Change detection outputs
____________________

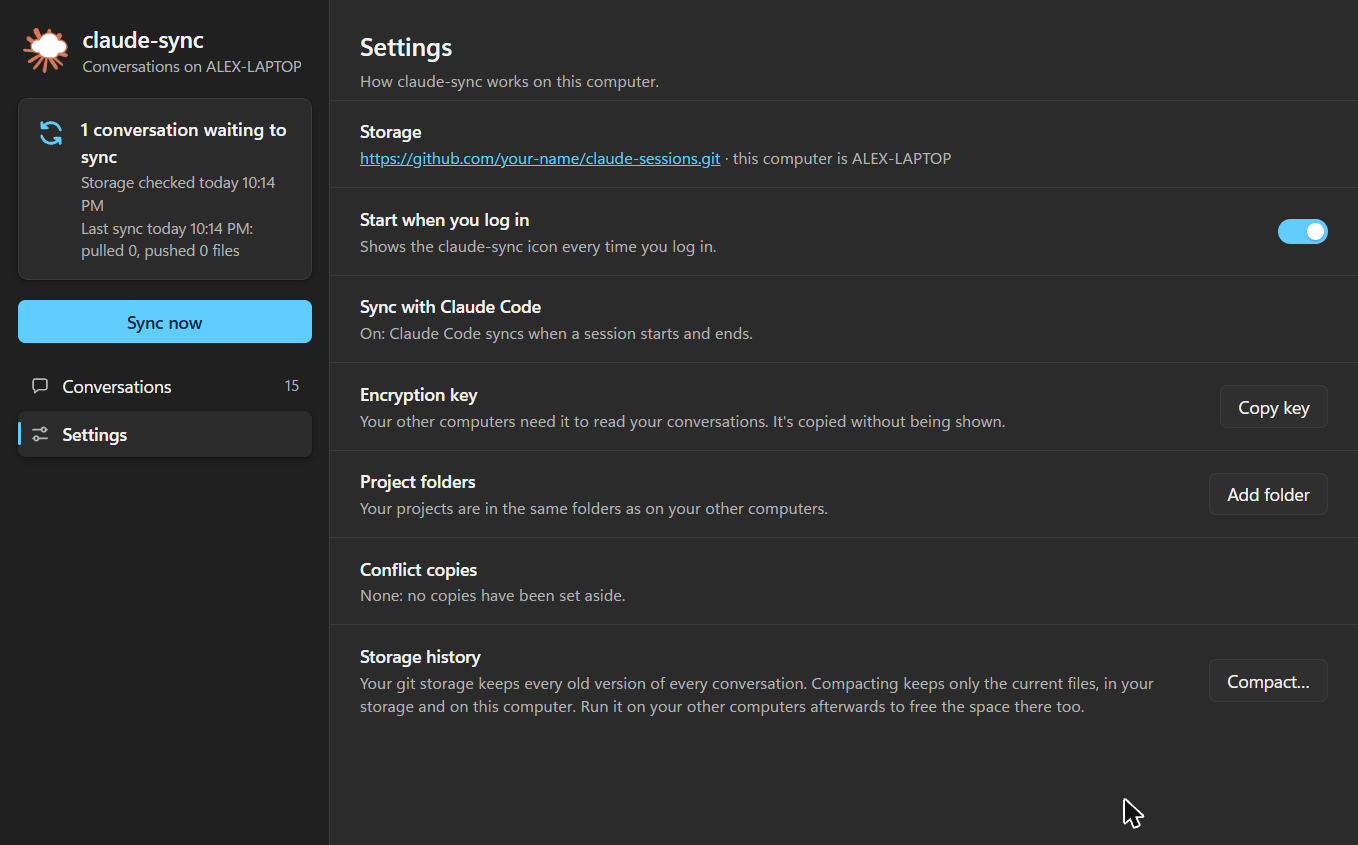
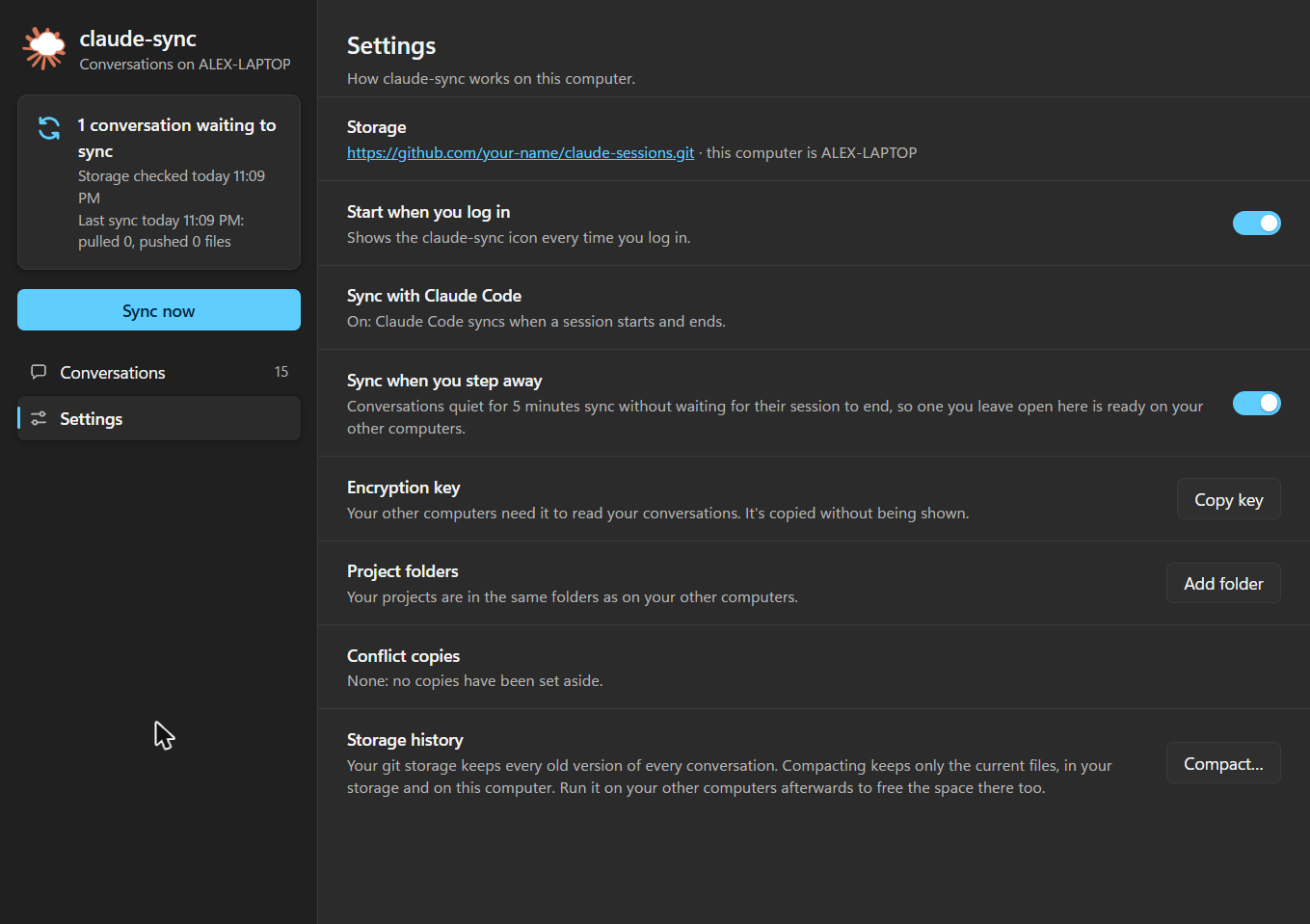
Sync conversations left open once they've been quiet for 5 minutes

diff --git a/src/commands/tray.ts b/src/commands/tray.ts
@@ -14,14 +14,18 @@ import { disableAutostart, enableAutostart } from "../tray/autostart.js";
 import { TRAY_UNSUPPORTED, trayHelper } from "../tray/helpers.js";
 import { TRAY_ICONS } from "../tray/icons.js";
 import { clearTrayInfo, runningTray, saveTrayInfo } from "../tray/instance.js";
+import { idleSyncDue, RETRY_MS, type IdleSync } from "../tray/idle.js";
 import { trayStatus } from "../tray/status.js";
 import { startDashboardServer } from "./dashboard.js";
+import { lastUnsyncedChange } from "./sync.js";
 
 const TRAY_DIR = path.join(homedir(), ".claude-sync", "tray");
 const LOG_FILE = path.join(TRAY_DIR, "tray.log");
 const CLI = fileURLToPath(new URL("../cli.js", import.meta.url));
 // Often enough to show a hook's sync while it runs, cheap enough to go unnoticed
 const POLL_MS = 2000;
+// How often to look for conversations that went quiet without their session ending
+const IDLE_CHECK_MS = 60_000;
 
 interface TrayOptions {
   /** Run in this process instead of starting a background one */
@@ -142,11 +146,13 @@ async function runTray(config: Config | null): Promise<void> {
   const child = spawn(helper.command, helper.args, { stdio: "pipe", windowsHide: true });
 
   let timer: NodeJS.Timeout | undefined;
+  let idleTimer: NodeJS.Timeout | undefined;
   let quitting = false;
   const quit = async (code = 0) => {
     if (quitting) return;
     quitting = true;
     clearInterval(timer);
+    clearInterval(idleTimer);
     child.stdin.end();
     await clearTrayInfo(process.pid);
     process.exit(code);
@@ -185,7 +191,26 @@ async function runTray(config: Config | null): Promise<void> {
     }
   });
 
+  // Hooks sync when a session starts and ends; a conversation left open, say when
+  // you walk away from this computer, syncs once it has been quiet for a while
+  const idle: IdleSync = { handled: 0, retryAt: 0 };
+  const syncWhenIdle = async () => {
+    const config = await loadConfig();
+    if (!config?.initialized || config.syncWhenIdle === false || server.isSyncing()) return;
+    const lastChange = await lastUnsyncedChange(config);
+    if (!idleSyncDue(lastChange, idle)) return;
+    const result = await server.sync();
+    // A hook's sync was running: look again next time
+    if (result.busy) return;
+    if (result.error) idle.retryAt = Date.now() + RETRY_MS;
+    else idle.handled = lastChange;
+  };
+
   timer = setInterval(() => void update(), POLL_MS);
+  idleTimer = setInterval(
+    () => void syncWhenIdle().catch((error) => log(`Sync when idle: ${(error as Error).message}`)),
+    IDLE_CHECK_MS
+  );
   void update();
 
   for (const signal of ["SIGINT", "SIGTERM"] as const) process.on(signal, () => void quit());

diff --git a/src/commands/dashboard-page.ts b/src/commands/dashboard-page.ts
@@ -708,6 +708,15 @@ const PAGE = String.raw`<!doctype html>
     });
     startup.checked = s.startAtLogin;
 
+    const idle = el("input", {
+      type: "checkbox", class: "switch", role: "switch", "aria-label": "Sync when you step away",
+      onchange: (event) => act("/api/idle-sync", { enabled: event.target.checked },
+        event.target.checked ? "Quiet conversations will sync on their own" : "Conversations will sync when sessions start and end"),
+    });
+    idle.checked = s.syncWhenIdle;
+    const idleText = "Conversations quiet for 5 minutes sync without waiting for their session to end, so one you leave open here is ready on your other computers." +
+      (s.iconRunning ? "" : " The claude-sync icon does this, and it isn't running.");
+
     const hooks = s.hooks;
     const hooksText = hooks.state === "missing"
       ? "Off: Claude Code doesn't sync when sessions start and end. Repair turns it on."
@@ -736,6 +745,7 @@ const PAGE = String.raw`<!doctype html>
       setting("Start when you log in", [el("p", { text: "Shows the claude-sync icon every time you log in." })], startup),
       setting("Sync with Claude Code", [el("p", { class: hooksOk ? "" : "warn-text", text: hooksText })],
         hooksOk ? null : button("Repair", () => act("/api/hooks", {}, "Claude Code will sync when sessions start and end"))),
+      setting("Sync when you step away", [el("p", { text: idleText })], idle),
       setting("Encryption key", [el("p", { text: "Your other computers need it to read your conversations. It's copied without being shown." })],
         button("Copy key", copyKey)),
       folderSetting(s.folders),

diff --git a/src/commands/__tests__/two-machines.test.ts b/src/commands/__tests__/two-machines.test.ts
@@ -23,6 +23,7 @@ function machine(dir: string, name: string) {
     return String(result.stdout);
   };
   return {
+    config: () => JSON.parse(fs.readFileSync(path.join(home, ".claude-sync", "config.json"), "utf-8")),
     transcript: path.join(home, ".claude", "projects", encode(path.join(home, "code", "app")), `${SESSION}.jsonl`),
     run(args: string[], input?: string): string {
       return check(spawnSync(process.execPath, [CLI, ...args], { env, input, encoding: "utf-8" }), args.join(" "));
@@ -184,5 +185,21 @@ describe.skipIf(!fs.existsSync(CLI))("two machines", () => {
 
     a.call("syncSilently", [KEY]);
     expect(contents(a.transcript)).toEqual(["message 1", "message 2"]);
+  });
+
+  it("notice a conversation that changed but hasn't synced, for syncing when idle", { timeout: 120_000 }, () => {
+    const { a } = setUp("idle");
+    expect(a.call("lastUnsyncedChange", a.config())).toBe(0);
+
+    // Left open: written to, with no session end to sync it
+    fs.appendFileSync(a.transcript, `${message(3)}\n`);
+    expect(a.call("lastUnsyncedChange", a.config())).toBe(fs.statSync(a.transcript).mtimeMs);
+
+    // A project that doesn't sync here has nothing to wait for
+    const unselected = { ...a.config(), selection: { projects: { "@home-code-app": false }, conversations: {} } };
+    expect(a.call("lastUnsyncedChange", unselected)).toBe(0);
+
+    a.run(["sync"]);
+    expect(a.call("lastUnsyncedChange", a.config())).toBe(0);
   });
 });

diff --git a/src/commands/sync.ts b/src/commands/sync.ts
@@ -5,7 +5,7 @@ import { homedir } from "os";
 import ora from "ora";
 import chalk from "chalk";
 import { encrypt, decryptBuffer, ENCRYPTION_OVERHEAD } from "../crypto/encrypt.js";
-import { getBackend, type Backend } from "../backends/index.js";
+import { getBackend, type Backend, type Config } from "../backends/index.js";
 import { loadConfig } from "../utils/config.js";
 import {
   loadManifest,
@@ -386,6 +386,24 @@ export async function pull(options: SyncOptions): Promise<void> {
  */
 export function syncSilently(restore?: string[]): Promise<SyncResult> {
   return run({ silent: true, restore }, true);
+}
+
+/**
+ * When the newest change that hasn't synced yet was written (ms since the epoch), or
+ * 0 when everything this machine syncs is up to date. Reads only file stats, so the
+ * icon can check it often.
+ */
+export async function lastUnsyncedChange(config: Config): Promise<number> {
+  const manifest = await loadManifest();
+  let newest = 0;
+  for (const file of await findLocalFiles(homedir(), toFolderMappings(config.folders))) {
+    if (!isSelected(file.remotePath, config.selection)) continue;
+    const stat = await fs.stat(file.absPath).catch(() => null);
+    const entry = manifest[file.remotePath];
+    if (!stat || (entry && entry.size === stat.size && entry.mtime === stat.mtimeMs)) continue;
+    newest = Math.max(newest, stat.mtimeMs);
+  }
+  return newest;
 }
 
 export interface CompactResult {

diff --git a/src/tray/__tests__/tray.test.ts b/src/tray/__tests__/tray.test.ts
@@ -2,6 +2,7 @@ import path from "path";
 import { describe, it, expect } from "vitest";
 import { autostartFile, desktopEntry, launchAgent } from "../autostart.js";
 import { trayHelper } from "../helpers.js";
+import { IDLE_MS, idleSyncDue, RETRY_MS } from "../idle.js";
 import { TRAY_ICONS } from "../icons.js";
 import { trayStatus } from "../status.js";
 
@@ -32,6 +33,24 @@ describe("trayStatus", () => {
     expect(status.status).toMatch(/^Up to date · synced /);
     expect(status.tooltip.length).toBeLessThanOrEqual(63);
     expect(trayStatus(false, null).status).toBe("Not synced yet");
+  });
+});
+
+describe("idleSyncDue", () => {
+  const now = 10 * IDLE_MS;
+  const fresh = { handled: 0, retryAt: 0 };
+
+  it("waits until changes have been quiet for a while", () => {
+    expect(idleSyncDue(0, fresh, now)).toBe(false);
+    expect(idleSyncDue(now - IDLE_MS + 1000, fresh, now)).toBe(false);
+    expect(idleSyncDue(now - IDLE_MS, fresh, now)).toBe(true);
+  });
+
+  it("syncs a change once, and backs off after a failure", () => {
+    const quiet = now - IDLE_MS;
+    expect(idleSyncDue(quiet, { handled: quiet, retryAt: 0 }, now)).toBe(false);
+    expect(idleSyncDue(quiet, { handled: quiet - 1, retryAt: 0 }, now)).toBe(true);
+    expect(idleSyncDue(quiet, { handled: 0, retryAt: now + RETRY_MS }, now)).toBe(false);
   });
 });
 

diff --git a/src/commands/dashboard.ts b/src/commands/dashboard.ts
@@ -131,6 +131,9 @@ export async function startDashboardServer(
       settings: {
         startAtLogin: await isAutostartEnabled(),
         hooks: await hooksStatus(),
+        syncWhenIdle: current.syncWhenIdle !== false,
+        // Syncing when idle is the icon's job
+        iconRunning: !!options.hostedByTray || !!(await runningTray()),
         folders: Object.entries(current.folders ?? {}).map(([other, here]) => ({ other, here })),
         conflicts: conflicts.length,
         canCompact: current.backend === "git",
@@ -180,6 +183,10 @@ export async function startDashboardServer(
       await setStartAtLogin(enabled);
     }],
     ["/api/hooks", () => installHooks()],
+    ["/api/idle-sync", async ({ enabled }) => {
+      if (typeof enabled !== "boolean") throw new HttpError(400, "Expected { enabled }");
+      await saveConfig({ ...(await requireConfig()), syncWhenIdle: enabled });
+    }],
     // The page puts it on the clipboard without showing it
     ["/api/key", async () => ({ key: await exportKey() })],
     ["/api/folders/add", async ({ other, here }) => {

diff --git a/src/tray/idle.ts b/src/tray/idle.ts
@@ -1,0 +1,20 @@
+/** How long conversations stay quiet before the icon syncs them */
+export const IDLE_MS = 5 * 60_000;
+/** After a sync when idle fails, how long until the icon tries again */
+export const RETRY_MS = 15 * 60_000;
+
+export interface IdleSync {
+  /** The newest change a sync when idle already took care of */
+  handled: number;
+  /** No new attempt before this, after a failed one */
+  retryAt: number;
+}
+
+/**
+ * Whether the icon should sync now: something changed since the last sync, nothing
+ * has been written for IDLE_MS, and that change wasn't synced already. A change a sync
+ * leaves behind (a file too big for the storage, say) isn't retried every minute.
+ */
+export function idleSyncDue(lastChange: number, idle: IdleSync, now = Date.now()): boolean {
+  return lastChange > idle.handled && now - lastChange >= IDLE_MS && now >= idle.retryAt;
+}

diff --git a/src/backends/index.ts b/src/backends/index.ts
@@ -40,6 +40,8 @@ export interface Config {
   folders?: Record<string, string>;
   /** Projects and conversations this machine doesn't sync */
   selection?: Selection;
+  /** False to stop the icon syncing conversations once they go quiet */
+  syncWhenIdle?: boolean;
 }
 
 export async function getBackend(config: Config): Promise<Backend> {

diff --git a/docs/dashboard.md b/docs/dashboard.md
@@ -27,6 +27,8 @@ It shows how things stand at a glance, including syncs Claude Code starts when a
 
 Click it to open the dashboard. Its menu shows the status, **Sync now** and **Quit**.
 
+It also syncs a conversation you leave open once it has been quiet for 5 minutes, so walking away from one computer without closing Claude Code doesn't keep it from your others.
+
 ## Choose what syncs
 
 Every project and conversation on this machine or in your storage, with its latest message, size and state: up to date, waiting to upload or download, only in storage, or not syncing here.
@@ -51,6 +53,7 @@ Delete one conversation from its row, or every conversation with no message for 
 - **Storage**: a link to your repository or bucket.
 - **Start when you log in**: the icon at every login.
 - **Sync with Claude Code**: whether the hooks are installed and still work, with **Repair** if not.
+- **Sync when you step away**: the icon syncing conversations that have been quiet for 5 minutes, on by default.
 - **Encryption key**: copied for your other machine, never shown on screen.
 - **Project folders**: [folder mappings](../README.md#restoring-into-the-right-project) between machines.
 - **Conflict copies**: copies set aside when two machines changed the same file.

____________________

* [Task directions] If a line in the data above holds the word "Promise", count it; give only the total.

* [Task solution] 6